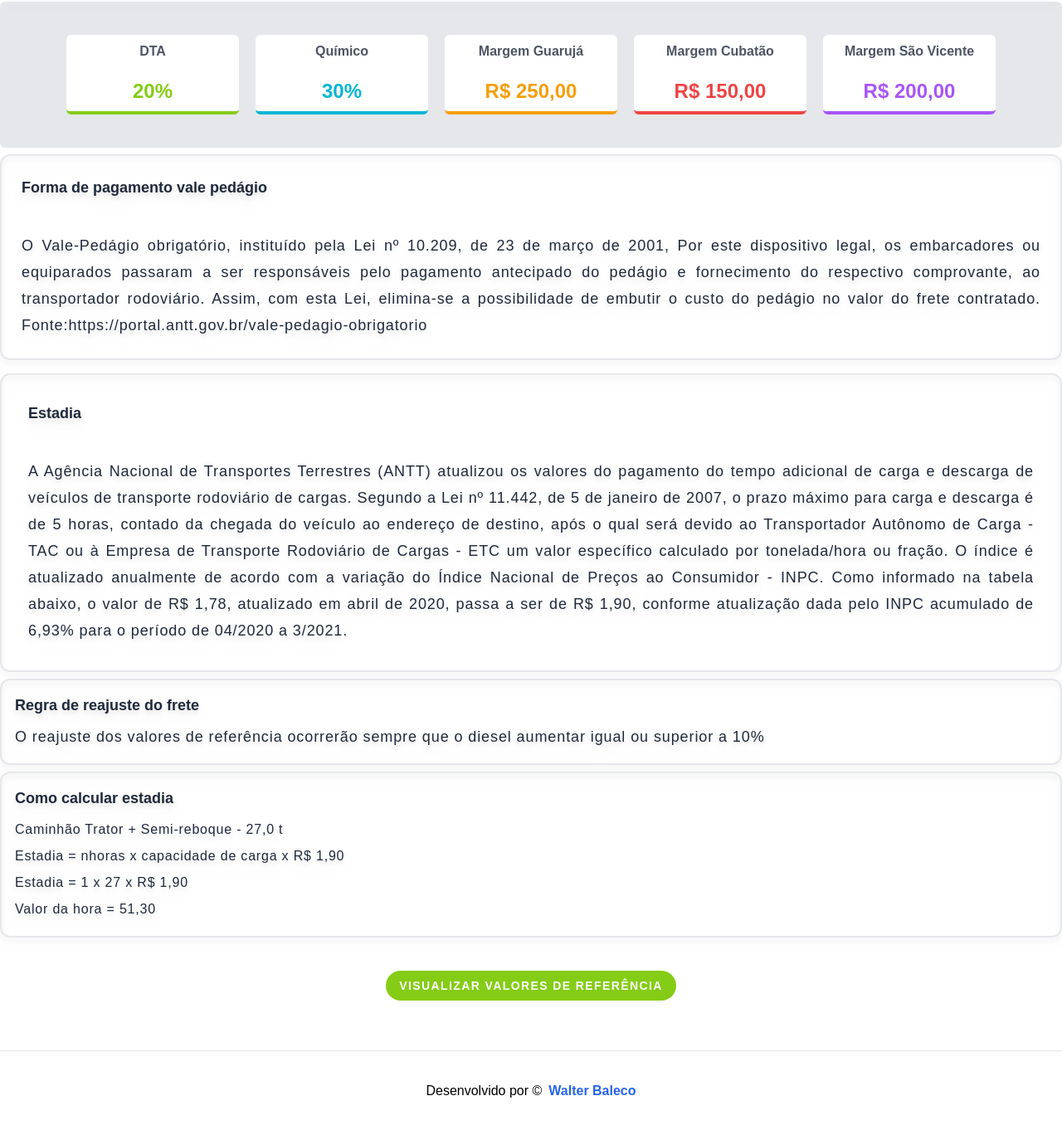
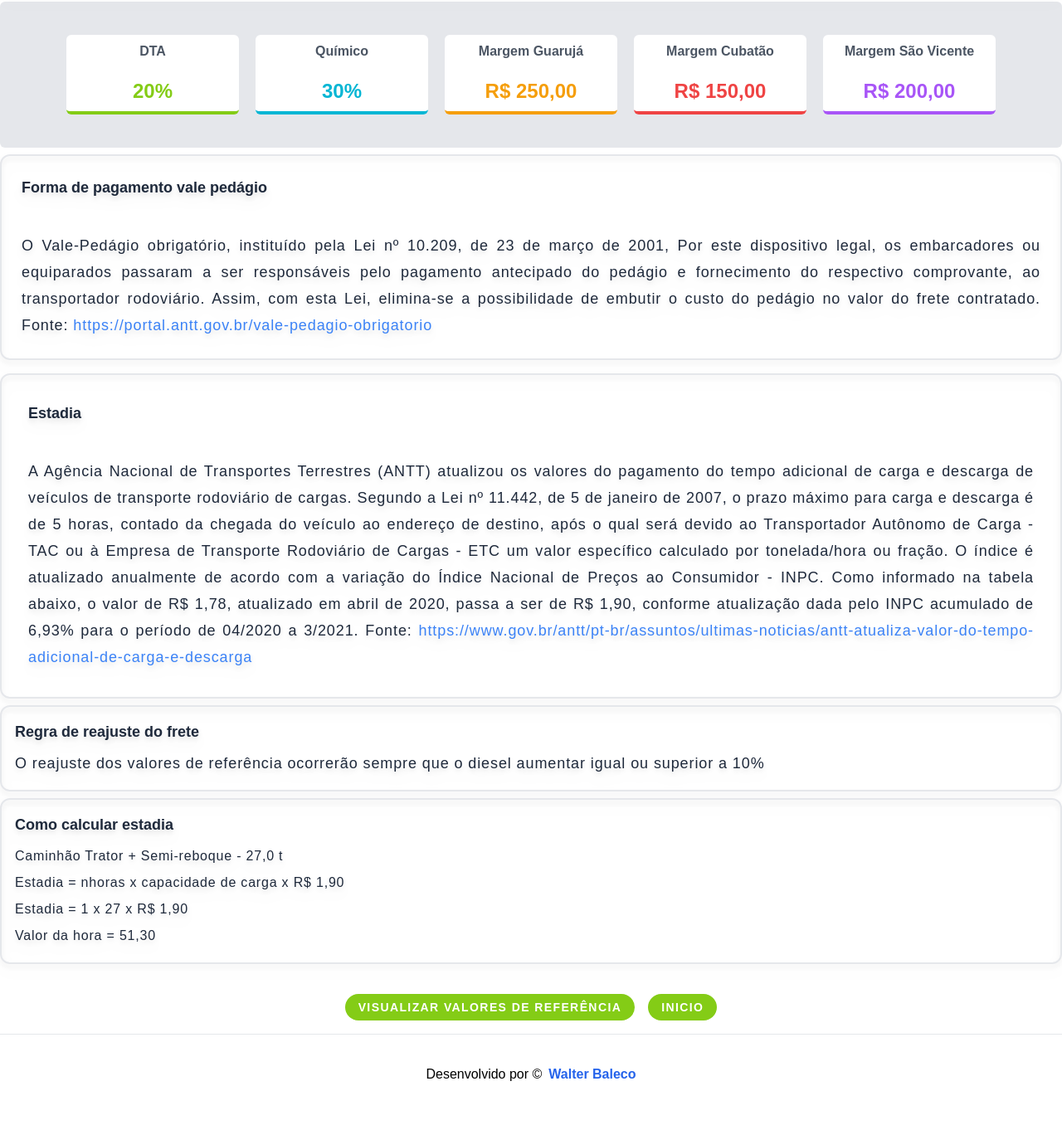
Before and after one commit to wbaleco/frete-referencia, a Next.js app: page /home in a window 1280 px wide. Shown: the part 662-2024 px from the top of the page at 83% size. Built offline with nearby package versions, Linux system fonts and the light colour scheme.

Commit message:
Alterando detalhes da home

```diff
--- a/pages/home.jsx
+++ b/pages/home.jsx
@@ -93,8 +93,8 @@ export default function Home() {
                                 transportador rodoviário. Assim, com esta Lei, elimina-se a
                                 possibilidade de embutir o custo do pedágio no valor do frete
                                 contratado. Fonte:
-                                <a href="https://portal.antt.gov.br/vale-pedagio-obrigatorio">
-                                    https://portal.antt.gov.br/vale-pedagio-obrigatorio
+                                <a className="text-blue-500" href="https://portal.antt.gov.br/vale-pedagio-obrigatorio">
+                                    {" "} https://portal.antt.gov.br/vale-pedagio-obrigatorio
                                 </a>{" "}
                             </p>
                         </div>
@@ -117,6 +117,7 @@ export default function Home() {
                                 abaixo, o valor de R$ 1,78, atualizado em abril de 2020, passa a
                                 ser de R$ 1,90, conforme atualização dada pelo INPC acumulado de
                                 6,93% para o período de 04/2020 a 3/2021.{" "}
+                                Fonte: <a className="text-blue-500" href="https://www.gov.br/antt/pt-br/assuntos/ultimas-noticias/antt-atualiza-valor-do-tempo-adicional-de-carga-e-descarga">https://www.gov.br/antt/pt-br/assuntos/ultimas-noticias/antt-atualiza-valor-do-tempo-adicional-de-carga-e-descarga</a>
                             </p>
                         </div>
                     </div>
@@ -162,11 +163,17 @@ export default function Home() {
 
                 </div>
 
-                <div className="flex mt-10 text-center">
+                <div className="mt-10 text-center w-screen">
 
                     <Link href="/table">
                         <a className="text-sm  uppercase max-w-xl mx-auto tracking-widest bg-lime-500 hover:bg-indigo-500 transition duration-500 mb-10 rounded-full text-white font-bold py-2 px-4 ">Visualizar valores de referência</a>
+
                     </Link>
+                    <Link href="/">
+                        <a className="text-sm  uppercase max-w-xl mx-auto tracking-widest bg-lime-500 hover:bg-indigo-500 transition duration-500 mb-10 rounded-full text-white font-bold py-2 px-4 ml-4 ">Inicio</a>
+
+                    </Link>
+
 
                 </div>
 
```
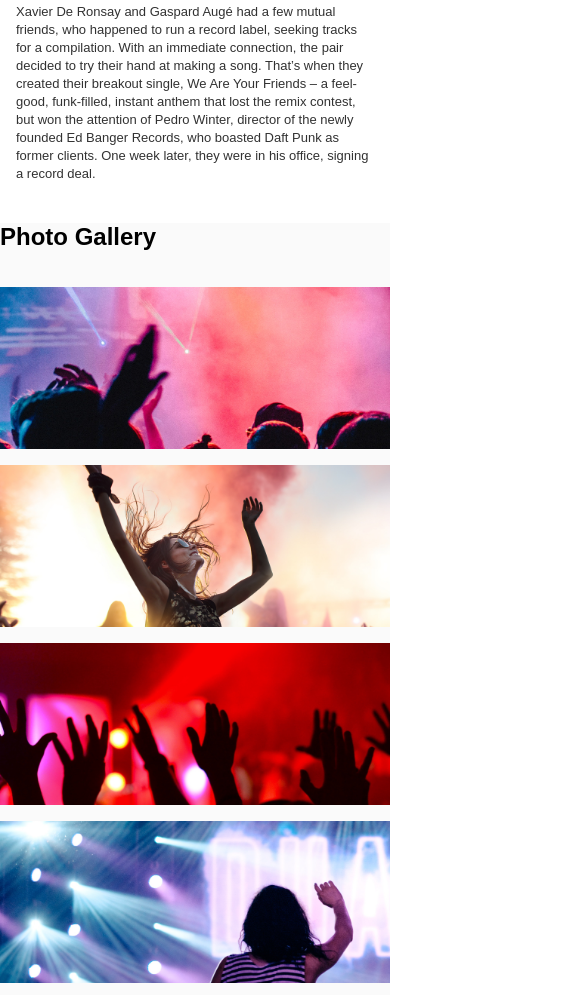
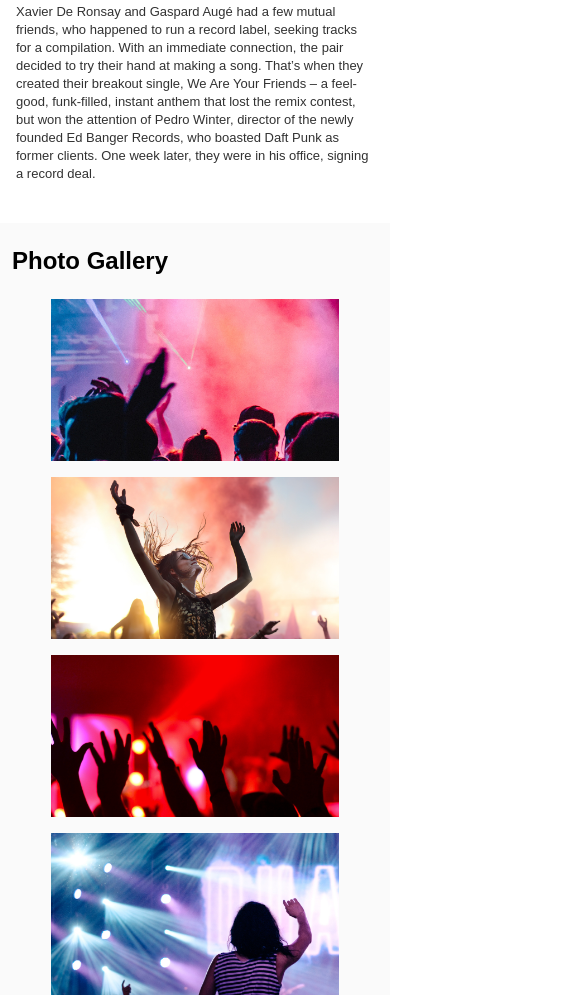
Before and after one commit to jordancheng604/BandSiteProject-SprintOne, a plain HTML site: page Pages/biography.html in a window 390 px wide. Shown: the part 927-1922 px from the top of the page, 585 px wide, since content can reach past the window. Drawn offline with Linux system fonts and the light colour scheme.

Commit message:
Mobile refinements carried out; looks much better.

```diff
--- a/Scss/biography.scss
+++ b/Scss/biography.scss
@@ -290,7 +290,8 @@ body {
     margin: 2em 0em 1.5em;
 
     @include mobile {
-        margin: 0em 0em 1.5em;
+        margin: 1em 0.5em 1em;
+
     }
 
     @include tablet {
@@ -328,7 +329,7 @@ body {
         width: 18em;
 
         @include mobile {
-            width: 100%;
+            width: 18em;
         }
 
         @include tablet {
@@ -413,6 +414,11 @@ body {
         width: 100%;
         justify-content: flex-start;
 
+        @include mobile {
+            display: flex;
+            flex-direction: column;
+        }
+
 
         @include tablet {
             display: flex;
@@ -444,6 +450,7 @@ body {
             @include mobile {
                 margin: 1em 0em 0em 0.2em;
                 font-size: 2.2em;
+                width: 100%;
             }
 
             @include tablet {
@@ -461,7 +468,7 @@ body {
             margin: 1em 1em 1em;
 
             @include mobile {
-                width: 40%;
+                width: 50%;
                 display: flex;
                 flex-direction: row;
                 justify-content: space-between;
@@ -517,6 +524,10 @@ body {
             justify-self: self-end;
             margin: 0em 0em 0em 8.2em;
             padding: 0em;
+
+            @include mobile {
+                display: none;
+            }
         }
     }
 
```
Also changed, not shown: Scss/biography.css, 1 other file.
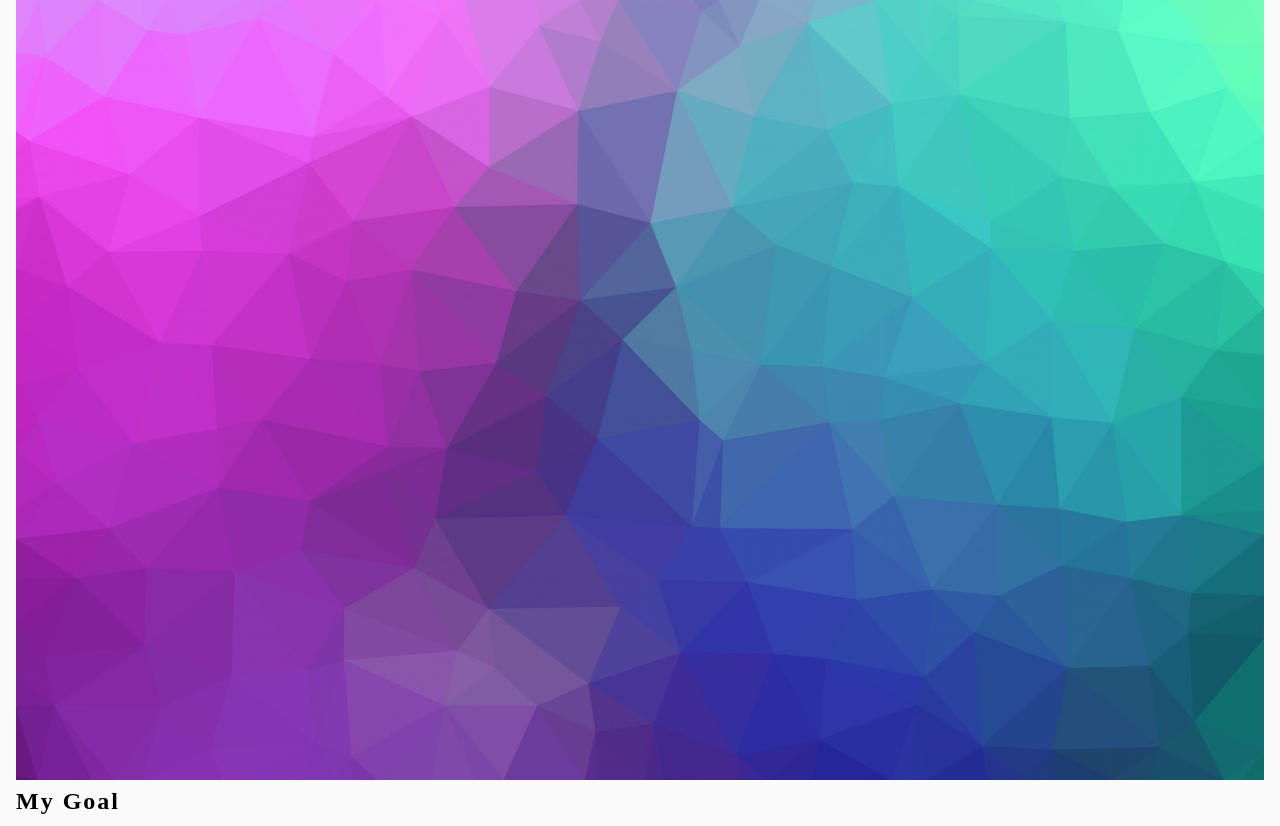
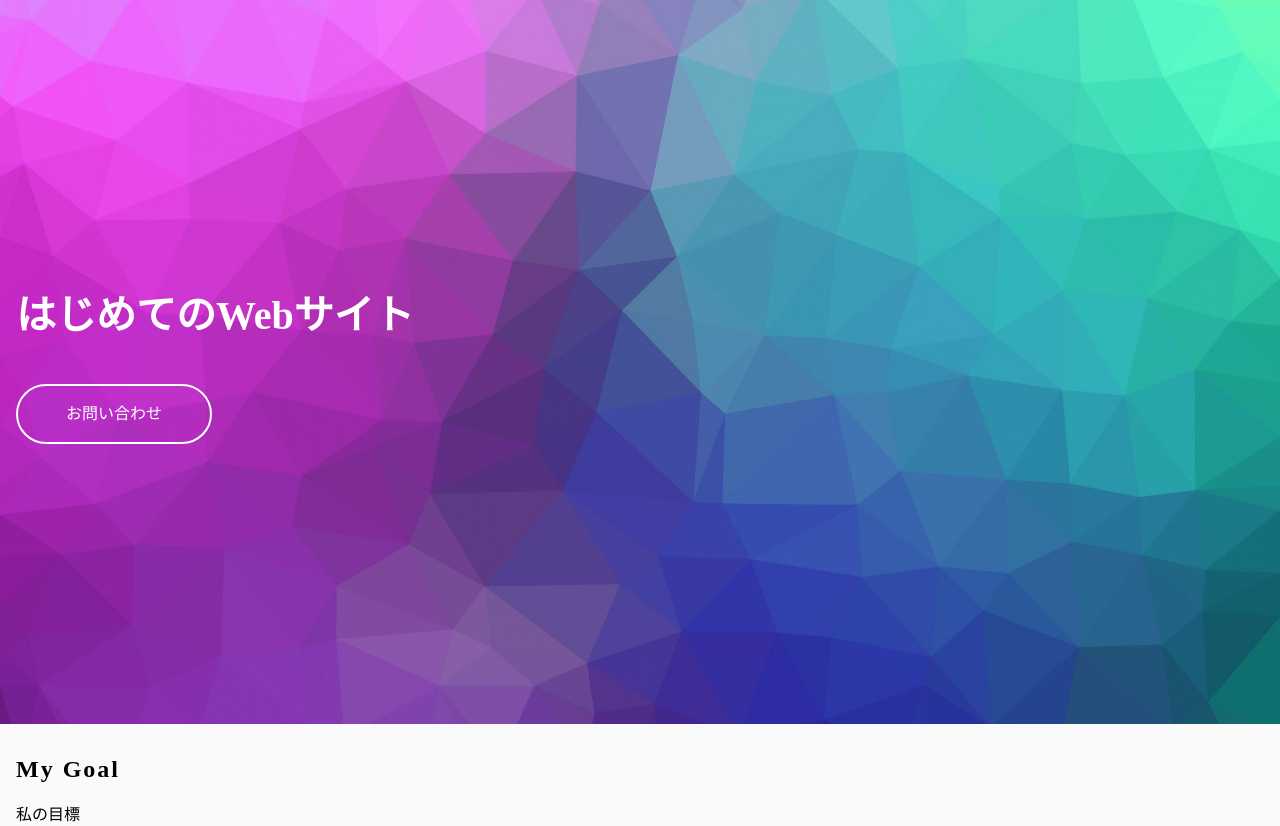
Before and after one commit to Update-hub/website-training, a plain HTML site: page index.html in a window 1280 px wide. Shown: the top 826 px of the page. Drawn offline with Linux system fonts and the light colour scheme.

Commit message:
ヒーロー実装

```diff
--- a/index.html
+++ b/index.html
@@ -16,8 +16,13 @@
   <link href="/style.css" rel="stylesheet" type="text/css">
 </head>
 <body>
+  <div class="hero">
+    <div class="container">
+      <p class="hero__message">はじめてのWebサイト</p>
+      <a href="" class="button">お問い合わせ</a>
+    </div>
+  </div>
   <div class="container">
-    <img src="/hero.jpg">
     <h1 class="title">My Goal</h1>
     <p class="lead">私の目標</p>
     <ol class="list">
--- a/style.css
+++ b/style.css
@@ -32,3 +32,28 @@ img {
   max-width: 100%;
   vertical-align: bottom;
 }
+
+.hero {
+  background: center/cover url(/hero.jpg);
+  padding: 280px 0;
+  color: #fff;
+  margin-bottom: 24px;
+}
+.hero__message {
+  font-size: 40px;
+  font-weight: bold;
+  margin-bottom: 32px;
+  line-height: 1.8;
+}
+
+.button {
+  font-size: 16px;
+  padding: 0 48px;
+  line-height: 56px;
+  border-radius: 30px;
+  border: 2px solid #fff;
+  background: none;
+  display: inline-block;
+  color: #fff;
+  text-decoration: none;
+}
```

### To do
The answer should be the records above, unchanged, with the pictures omitted.

### Task solution
Before and after one commit to wbaleco/frete-referencia, a Next.js app: page /home in a window 1280 px wide. Shown: the part 662-2024 px from the top of the page at 83% size. Built offline with nearby package versions, Linux system fonts and the light colour scheme.

Commit message:
Alterando detalhes da home

```diff
--- a/pages/home.jsx
+++ b/pages/home.jsx
@@ -93,8 +93,8 @@ export default function Home() {
                                 transportador rodoviário. Assim, com esta Lei, elimina-se a
                                 possibilidade de embutir o custo do pedágio no valor do frete
                                 contratado. Fonte:
-                                <a href="https://portal.antt.gov.br/vale-pedagio-obrigatorio">
-                                    https://portal.antt.gov.br/vale-pedagio-obrigatorio
+                                <a className="text-blue-500" href="https://portal.antt.gov.br/vale-pedagio-obrigatorio">
+                                    {" "} https://portal.antt.gov.br/vale-pedagio-obrigatorio
                                 </a>{" "}
                             </p>
                         </div>
@@ -117,6 +117,7 @@ export default function Home() {
                                 abaixo, o valor de R$ 1,78, atualizado em abril de 2020, passa a
                                 ser de R$ 1,90, conforme atualização dada pelo INPC acumulado de
                                 6,93% para o período de 04/2020 a 3/2021.{" "}
+                                Fonte: <a className="text-blue-500" href="https://www.gov.br/antt/pt-br/assuntos/ultimas-noticias/antt-atualiza-valor-do-tempo-adicional-de-carga-e-descarga">https://www.gov.br/antt/pt-br/assuntos/ultimas-noticias/antt-atualiza-valor-do-tempo-adicional-de-carga-e-descarga</a>
                             </p>
                         </div>
                     </div>
@@ -162,11 +163,17 @@ export default function Home() {
 
                 </div>
 
-                <div className="flex mt-10 text-center">
+                <div className="mt-10 text-center w-screen">
 
                     <Link href="/table">
                         <a className="text-sm  uppercase max-w-xl mx-auto tracking-widest bg-lime-500 hover:bg-indigo-500 transition duration-500 mb-10 rounded-full text-white font-bold py-2 px-4 ">Visualizar valores de referência</a>
+
                     </Link>
+                    <Link href="/">
+                        <a className="text-sm  uppercase max-w-xl mx-auto tracking-widest bg-lime-500 hover:bg-indigo-500 transition duration-500 mb-10 rounded-full text-white font-bold py-2 px-4 ml-4 ">Inicio</a>
+
+                    </Link>
+
 
                 </div>
 
```
Before and after one commit to jordancheng604/BandSiteProject-SprintOne, a plain HTML site: page Pages/biography.html in a window 390 px wide. Shown: the part 927-1922 px from the top of the page, 585 px wide, since content can reach past the window. Drawn offline with Linux system fonts and the light colour scheme.

Commit message:
Mobile refinements carried out; looks much better.

```diff
--- a/Scss/biography.scss
+++ b/Scss/biography.scss
@@ -290,7 +290,8 @@ body {
     margin: 2em 0em 1.5em;
 
     @include mobile {
-        margin: 0em 0em 1.5em;
+        margin: 1em 0.5em 1em;
+
     }
 
     @include tablet {
@@ -328,7 +329,7 @@ body {
         width: 18em;
 
         @include mobile {
-            width: 100%;
+            width: 18em;
         }
 
         @include tablet {
@@ -413,6 +414,11 @@ body {
         width: 100%;
         justify-content: flex-start;
 
+        @include mobile {
+            display: flex;
+            flex-direction: column;
+        }
+
 
         @include tablet {
             display: flex;
@@ -444,6 +450,7 @@ body {
             @include mobile {
                 margin: 1em 0em 0em 0.2em;
                 font-size: 2.2em;
+                width: 100%;
             }
 
             @include tablet {
@@ -461,7 +468,7 @@ body {
             margin: 1em 1em 1em;
 
             @include mobile {
-                width: 40%;
+                width: 50%;
                 display: flex;
                 flex-direction: row;
                 justify-content: space-between;
@@ -517,6 +524,10 @@ body {
             justify-self: self-end;
             margin: 0em 0em 0em 8.2em;
             padding: 0em;
+
+            @include mobile {
+                display: none;
+            }
         }
     }
 
```
Also changed, not shown: Scss/biography.css, 1 other file.
Before and after one commit to Update-hub/website-training, a plain HTML site: page index.html in a window 1280 px wide. Shown: the top 826 px of the page. Drawn offline with Linux system fonts and the light colour scheme.

Commit message:
ヒーロー実装

```diff
--- a/index.html
+++ b/index.html
@@ -16,8 +16,13 @@
   <link href="/style.css" rel="stylesheet" type="text/css">
 </head>
 <body>
+  <div class="hero">
+    <div class="container">
+      <p class="hero__message">はじめてのWebサイト</p>
+      <a href="" class="button">お問い合わせ</a>
+    </div>
+  </div>
   <div class="container">
-    <img src="/hero.jpg">
     <h1 class="title">My Goal</h1>
     <p class="lead">私の目標</p>
     <ol class="list">
--- a/style.css
+++ b/style.css
@@ -32,3 +32,28 @@ img {
   max-width: 100%;
   vertical-align: bottom;
 }
+
+.hero {
+  background: center/cover url(/hero.jpg);
+  padding: 280px 0;
+  color: #fff;
+  margin-bottom: 24px;
+}
+.hero__message {
+  font-size: 40px;
+  font-weight: bold;
+  margin-bottom: 32px;
+  line-height: 1.8;
+}
+
+.button {
+  font-size: 16px;
+  padding: 0 48px;
+  line-height: 56px;
+  border-radius: 30px;
+  border: 2px solid #fff;
+  background: none;
+  display: inline-block;
+  color: #fff;
+  text-decoration: none;
+}
```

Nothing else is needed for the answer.